Twitter recently secured streaming deals with Wimbledon, the NBA, the NHL, MLB, the NFL, and CBS News. It will stream 10 Thursday-night NFL games this season. It also streamed the Democratic and Republican national conventions. The only way the company could get more serious about livestreaming would be if it locked Hank Williams Jr. in a basement until he recorded an ARE YOU READY FOR SOME TWITTER version of the football song.

Fast Company ran a story this week on Twitter CEO Jack Dorsey’s push for livestreamed events, and this section jumped out at me (emphasis mine):

I’d guess Dorsey wants the NFL to figure as heavily into Twitter’s resurrection as it does in Fox Sports’ and ESPN’s creation stories.
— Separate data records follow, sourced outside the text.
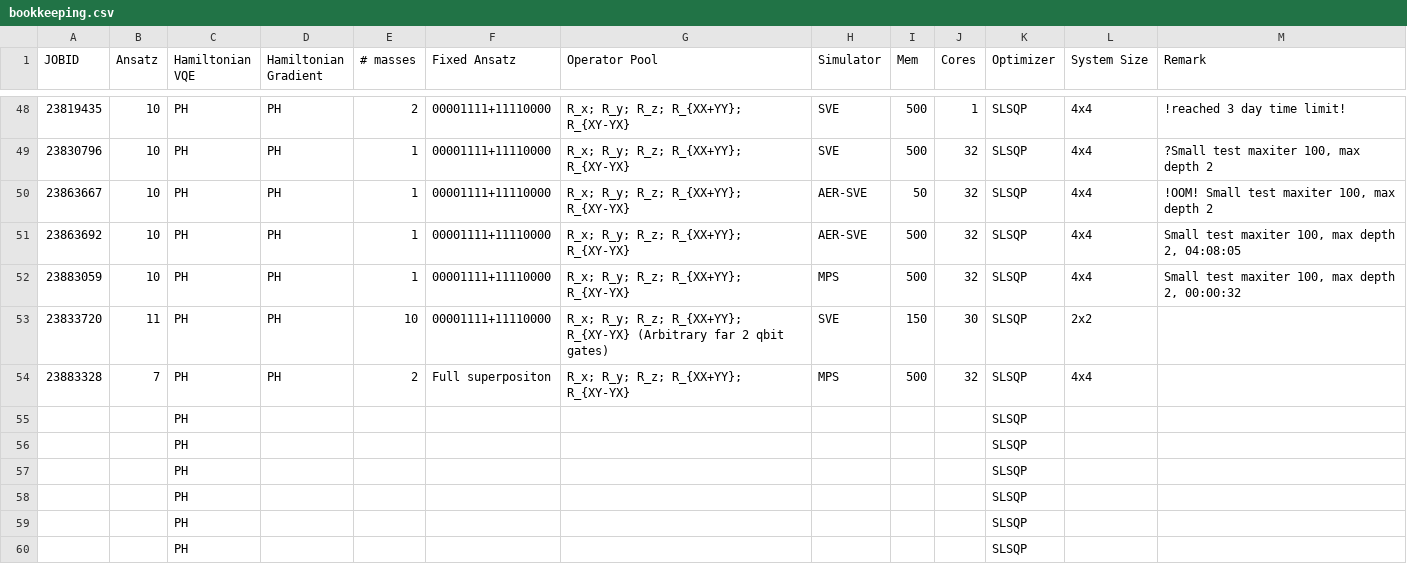
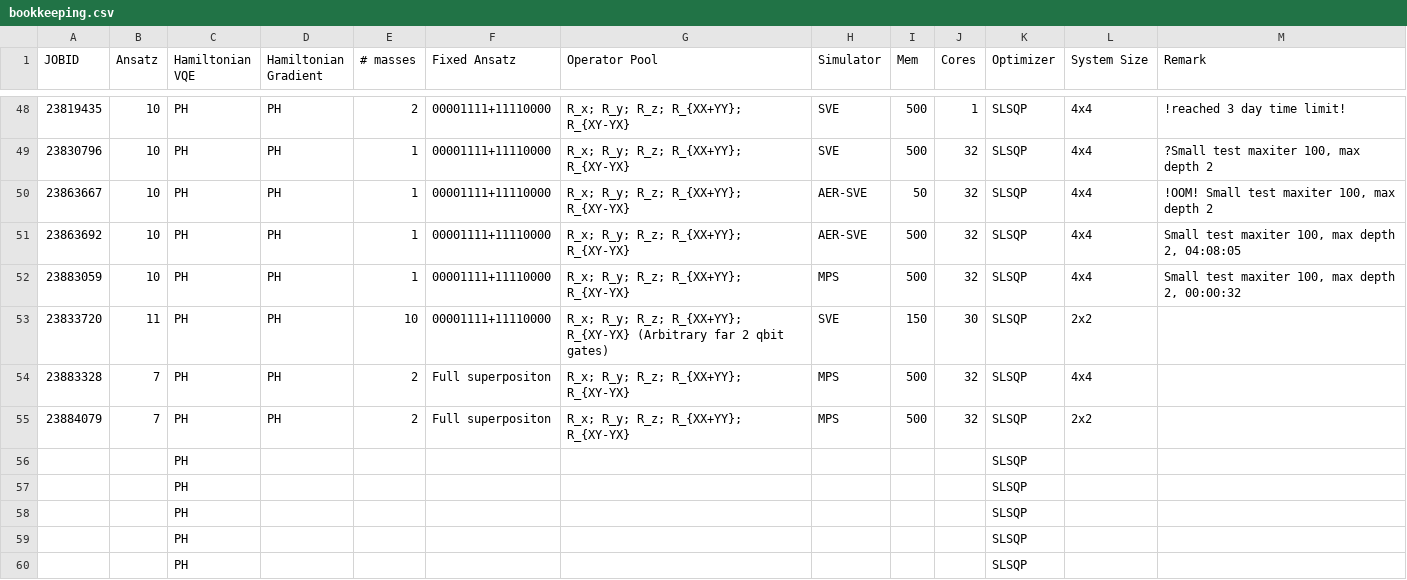
Before and after one commit to NicoDic98/QC-MasterThesis, a CSV file: bookkeeping.csv, drawn as a sheet; only a part is shown, gaps mark what is left out.

```diff
--- a/bookkeeping.csv
+++ b/bookkeeping.csv
@@ -54,3 +54,3 @@ JOBID,Ansatz,Hamiltonian VQE,Hamiltonian Gradient,# masses,Fixed Ansatz,Operator
 23883328,7,PH,PH,2,Full superpositon,R_x; R_y; R_z; R_{XX+YY}; R_{XY-YX},MPS,500,32,SLSQP,4x4,
-,,PH,,,,,,,,SLSQP,,
+23884079,7,PH,PH,2,Full superpositon,R_x; R_y; R_z; R_{XX+YY}; R_{XY-YX},MPS,500,32,SLSQP,2x2,
 ,,PH,,,,,,,,SLSQP,,
```
Also changed, not shown: 7 other files.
Twitter already switched its app category from “social networking” to “news” earlier this year, and now it’s doing something more than rearranging labels. Twitter doesn’t want to be the world’s newspaper, like Facebook. It wants to be the world’s basic cable network.
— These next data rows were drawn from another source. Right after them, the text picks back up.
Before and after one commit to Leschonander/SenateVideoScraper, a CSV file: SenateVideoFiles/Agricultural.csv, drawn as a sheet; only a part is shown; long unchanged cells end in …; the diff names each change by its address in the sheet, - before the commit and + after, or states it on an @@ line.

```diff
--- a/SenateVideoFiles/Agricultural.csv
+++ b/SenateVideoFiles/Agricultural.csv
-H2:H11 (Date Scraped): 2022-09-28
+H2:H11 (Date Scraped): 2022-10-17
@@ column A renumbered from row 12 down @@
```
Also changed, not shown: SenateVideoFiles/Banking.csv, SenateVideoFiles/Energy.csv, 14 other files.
Twitter and Facebook have played a game of copycat chicken for years, stealing each other’s features and ideas. Facebook introduced a feed like Twitter; Twitter redesigned to look more like Facebook; Facebook rolled out verified accounts like Twitter. Facebook “won” — it is far more popular and profitable. When it comes to people, Facebook has easily bested Twitter.

But there’s another race the two platforms are running, and that’s for live video. And this is where Twitter is being smarter. As someone who uses these two sites simply to procrastinate, I’m far more excited by Twitter’s livestreaming plan than by Facebook’s push to make Facebook Live happen. Facebook Live is boring 95 percent of the time, and violent the rest; Twitter is getting live events that are enjoyable to watch. Facebook is attempting to reinvent what sort of video we consume, and to be a new type of TV programming; Twitter is trying to give us a new, easier way to watch the things we already like and want to watch, without trying to sell us on some sort of “new, social” video content.

Twitter will never be Facebook; sometimes it can barely be Twitter. Despite its faults, though, Twitter is still the best social network for keeping up with real-time events, so leaning into its strength by gunning for live event video is smart. Twitter has struggled to make its social network easier for beginners to understand, and it has mostly failed. If it can provide a reliable, dead-simple way to watch sports online, it’ll open itself up to a wide, new fan base even if Twitter never figures out how to get those fans to actually tweet.

Twitter will stream its first NFL game this Thursday, Jets vs. Bills. Instead of trawling for some sketchy, virus-riddled illegal stream, now I can pull up the site I usually look at to watch celebrities say mean shit to each other in real time.

My hopes for Twitter’s live TV experiment are about as high as they are for the upcoming film Bridget Jones’s Baby. The premise is wacky and the desperation is palpable, but I want it to work!

Plus, if Twitter gives up the Facebook dream and focuses on being ESPN for cord cutters, it might be too busy to introduce more useless goofball updates.